◆ What to produce ◆
Across the entries that follow, work out the number of lines containing the string "hover", and state it alone.

[Front-end code edit data]
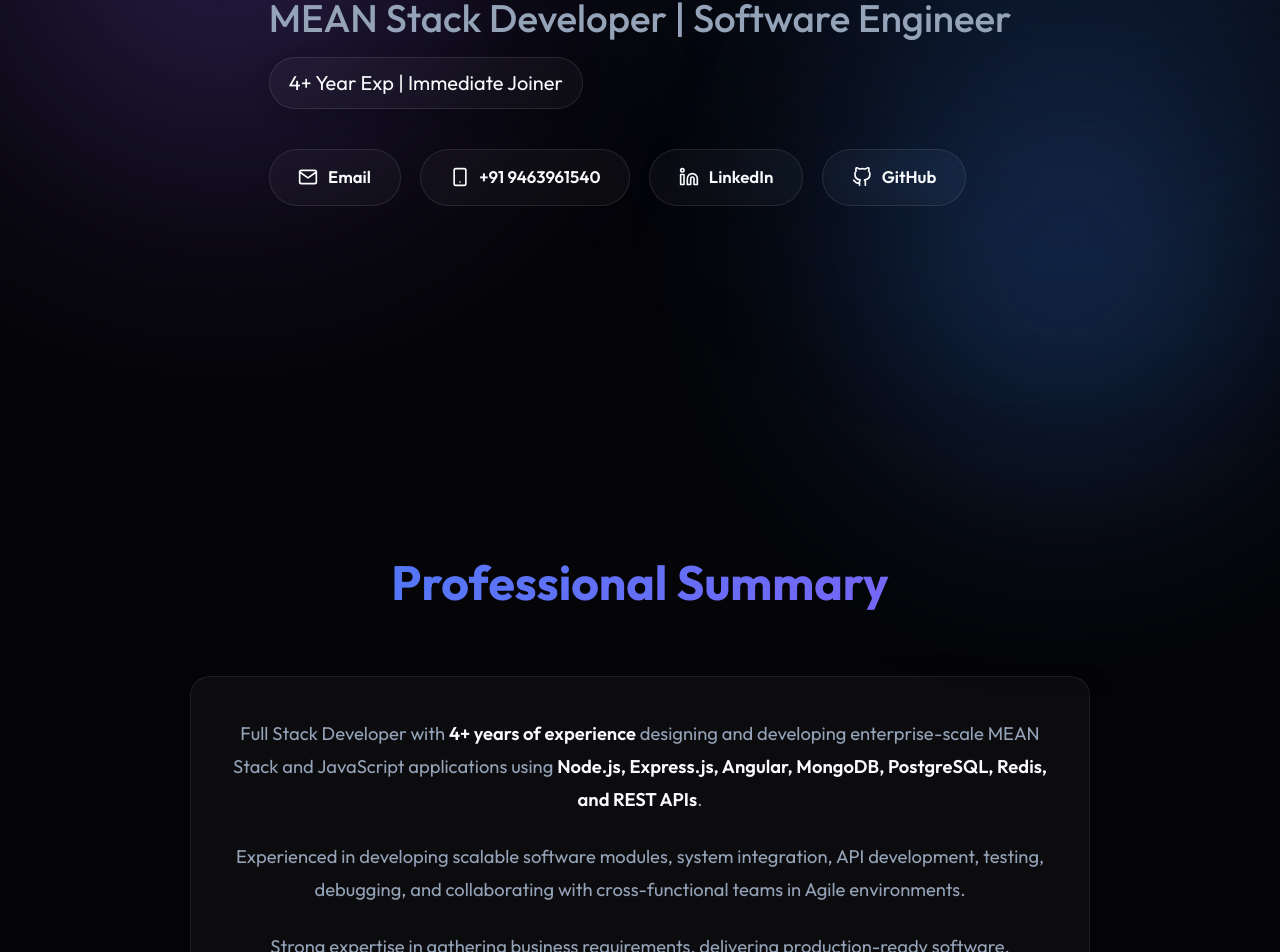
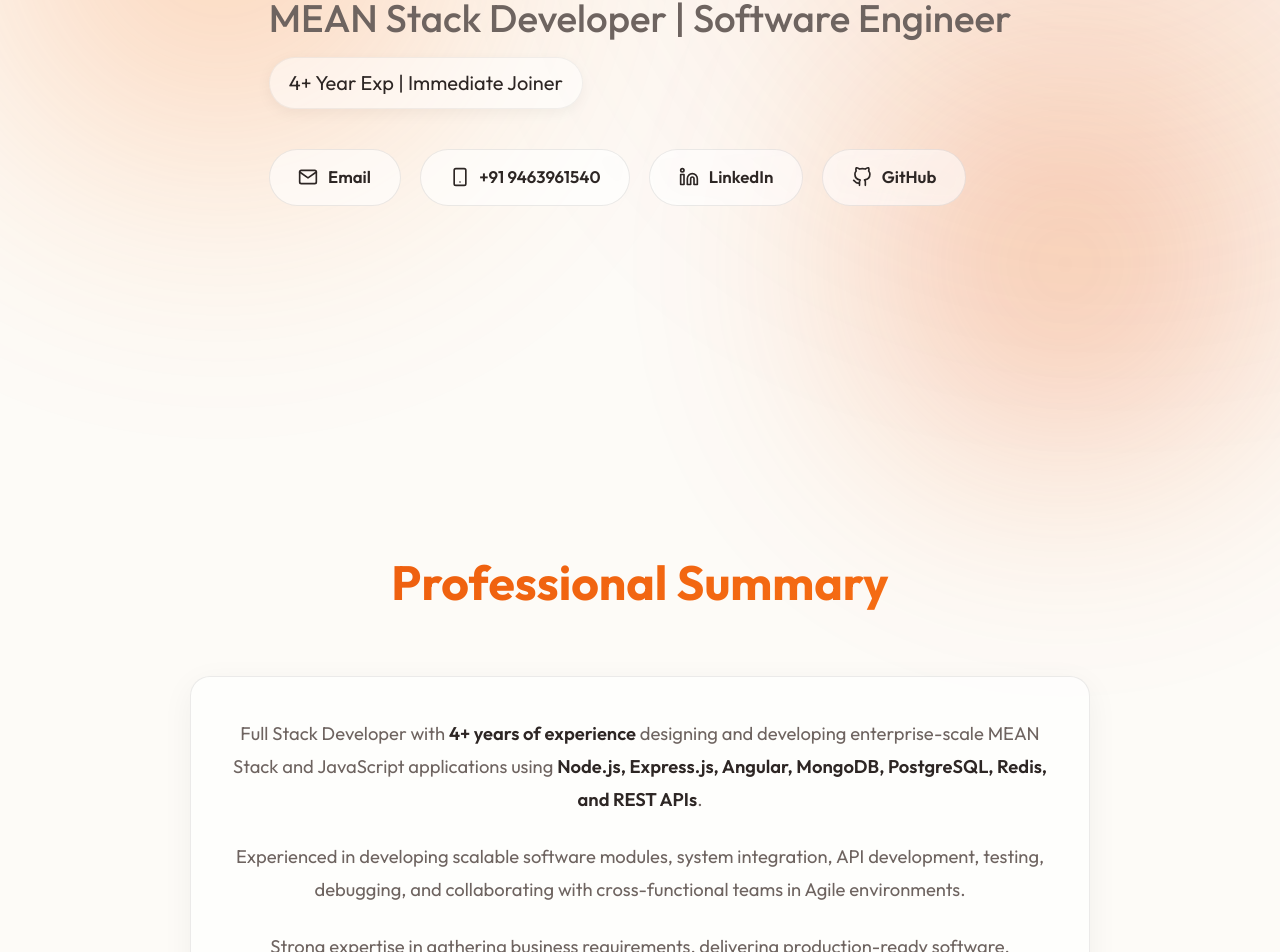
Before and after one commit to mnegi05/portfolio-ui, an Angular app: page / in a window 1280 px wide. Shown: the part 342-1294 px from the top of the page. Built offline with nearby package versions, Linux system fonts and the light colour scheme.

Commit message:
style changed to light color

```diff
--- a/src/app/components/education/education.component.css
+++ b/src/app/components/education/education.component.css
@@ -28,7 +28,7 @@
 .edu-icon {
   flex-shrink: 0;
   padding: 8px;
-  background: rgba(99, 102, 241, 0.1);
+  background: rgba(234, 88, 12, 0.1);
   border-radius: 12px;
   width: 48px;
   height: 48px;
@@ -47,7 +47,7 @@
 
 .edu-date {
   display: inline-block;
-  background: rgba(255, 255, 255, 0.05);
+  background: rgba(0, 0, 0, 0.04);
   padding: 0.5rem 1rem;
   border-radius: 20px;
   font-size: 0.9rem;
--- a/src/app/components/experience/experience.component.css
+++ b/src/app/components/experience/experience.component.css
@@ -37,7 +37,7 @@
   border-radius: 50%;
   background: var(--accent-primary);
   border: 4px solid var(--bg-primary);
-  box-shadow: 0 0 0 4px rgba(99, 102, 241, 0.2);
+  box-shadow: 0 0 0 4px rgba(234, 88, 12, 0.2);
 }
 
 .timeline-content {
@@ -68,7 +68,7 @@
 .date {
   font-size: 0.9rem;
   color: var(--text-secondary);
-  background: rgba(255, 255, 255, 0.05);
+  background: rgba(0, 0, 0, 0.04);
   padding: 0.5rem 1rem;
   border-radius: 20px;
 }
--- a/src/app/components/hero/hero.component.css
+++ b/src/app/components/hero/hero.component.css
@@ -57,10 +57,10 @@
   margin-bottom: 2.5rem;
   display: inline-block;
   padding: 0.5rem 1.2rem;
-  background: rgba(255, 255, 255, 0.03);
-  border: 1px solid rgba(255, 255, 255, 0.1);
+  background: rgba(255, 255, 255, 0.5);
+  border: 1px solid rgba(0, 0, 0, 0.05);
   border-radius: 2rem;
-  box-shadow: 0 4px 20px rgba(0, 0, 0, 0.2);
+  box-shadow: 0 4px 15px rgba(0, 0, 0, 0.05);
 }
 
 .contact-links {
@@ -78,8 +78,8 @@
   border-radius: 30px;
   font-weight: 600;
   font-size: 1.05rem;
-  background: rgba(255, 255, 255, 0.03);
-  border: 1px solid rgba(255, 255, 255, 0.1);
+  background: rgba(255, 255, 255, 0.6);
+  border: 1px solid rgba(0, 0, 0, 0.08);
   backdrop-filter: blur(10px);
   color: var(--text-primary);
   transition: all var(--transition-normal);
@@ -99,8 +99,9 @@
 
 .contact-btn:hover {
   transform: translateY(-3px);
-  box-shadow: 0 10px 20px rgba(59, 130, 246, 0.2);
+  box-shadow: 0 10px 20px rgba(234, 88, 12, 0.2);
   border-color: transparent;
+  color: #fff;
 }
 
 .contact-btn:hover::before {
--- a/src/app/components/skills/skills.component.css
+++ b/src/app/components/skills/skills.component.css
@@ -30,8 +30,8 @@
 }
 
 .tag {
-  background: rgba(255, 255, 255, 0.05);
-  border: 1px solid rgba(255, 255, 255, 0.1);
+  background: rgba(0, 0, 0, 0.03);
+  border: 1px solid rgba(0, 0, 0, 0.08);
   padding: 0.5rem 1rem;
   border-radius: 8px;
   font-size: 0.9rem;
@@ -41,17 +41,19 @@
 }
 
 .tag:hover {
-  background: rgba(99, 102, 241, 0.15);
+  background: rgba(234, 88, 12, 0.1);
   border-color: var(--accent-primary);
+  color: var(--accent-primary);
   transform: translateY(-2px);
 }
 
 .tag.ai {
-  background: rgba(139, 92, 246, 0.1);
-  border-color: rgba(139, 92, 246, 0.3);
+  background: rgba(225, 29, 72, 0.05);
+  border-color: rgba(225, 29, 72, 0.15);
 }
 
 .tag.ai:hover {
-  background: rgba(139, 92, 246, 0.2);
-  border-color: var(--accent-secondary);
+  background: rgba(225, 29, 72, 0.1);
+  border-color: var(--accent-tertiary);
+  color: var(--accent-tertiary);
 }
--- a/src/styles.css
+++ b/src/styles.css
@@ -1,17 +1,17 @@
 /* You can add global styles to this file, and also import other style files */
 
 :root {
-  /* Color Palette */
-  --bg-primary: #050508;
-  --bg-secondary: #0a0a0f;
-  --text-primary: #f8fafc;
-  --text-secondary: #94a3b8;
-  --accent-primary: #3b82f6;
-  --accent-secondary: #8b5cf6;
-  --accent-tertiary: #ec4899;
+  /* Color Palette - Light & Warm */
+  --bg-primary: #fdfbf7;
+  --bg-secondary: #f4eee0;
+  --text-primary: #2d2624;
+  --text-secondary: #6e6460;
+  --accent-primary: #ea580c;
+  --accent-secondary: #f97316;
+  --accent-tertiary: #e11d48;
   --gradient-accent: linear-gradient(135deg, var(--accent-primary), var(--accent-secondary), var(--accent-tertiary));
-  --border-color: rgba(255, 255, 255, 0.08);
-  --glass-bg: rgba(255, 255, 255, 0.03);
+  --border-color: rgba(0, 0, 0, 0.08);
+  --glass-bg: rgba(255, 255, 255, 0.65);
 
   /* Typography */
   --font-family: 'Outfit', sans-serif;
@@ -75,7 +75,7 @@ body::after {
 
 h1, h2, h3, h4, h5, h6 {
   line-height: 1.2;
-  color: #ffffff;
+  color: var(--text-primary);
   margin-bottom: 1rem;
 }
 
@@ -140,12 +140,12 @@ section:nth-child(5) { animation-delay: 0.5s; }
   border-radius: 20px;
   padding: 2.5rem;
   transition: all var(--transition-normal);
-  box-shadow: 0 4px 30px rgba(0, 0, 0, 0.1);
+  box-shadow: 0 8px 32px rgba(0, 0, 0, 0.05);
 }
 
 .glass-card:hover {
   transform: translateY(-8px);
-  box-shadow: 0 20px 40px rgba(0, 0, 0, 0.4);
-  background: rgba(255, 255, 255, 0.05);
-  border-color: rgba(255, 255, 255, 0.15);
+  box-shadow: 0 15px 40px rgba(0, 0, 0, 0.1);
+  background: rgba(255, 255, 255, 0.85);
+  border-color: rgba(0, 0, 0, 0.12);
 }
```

◆ Your response ◆
5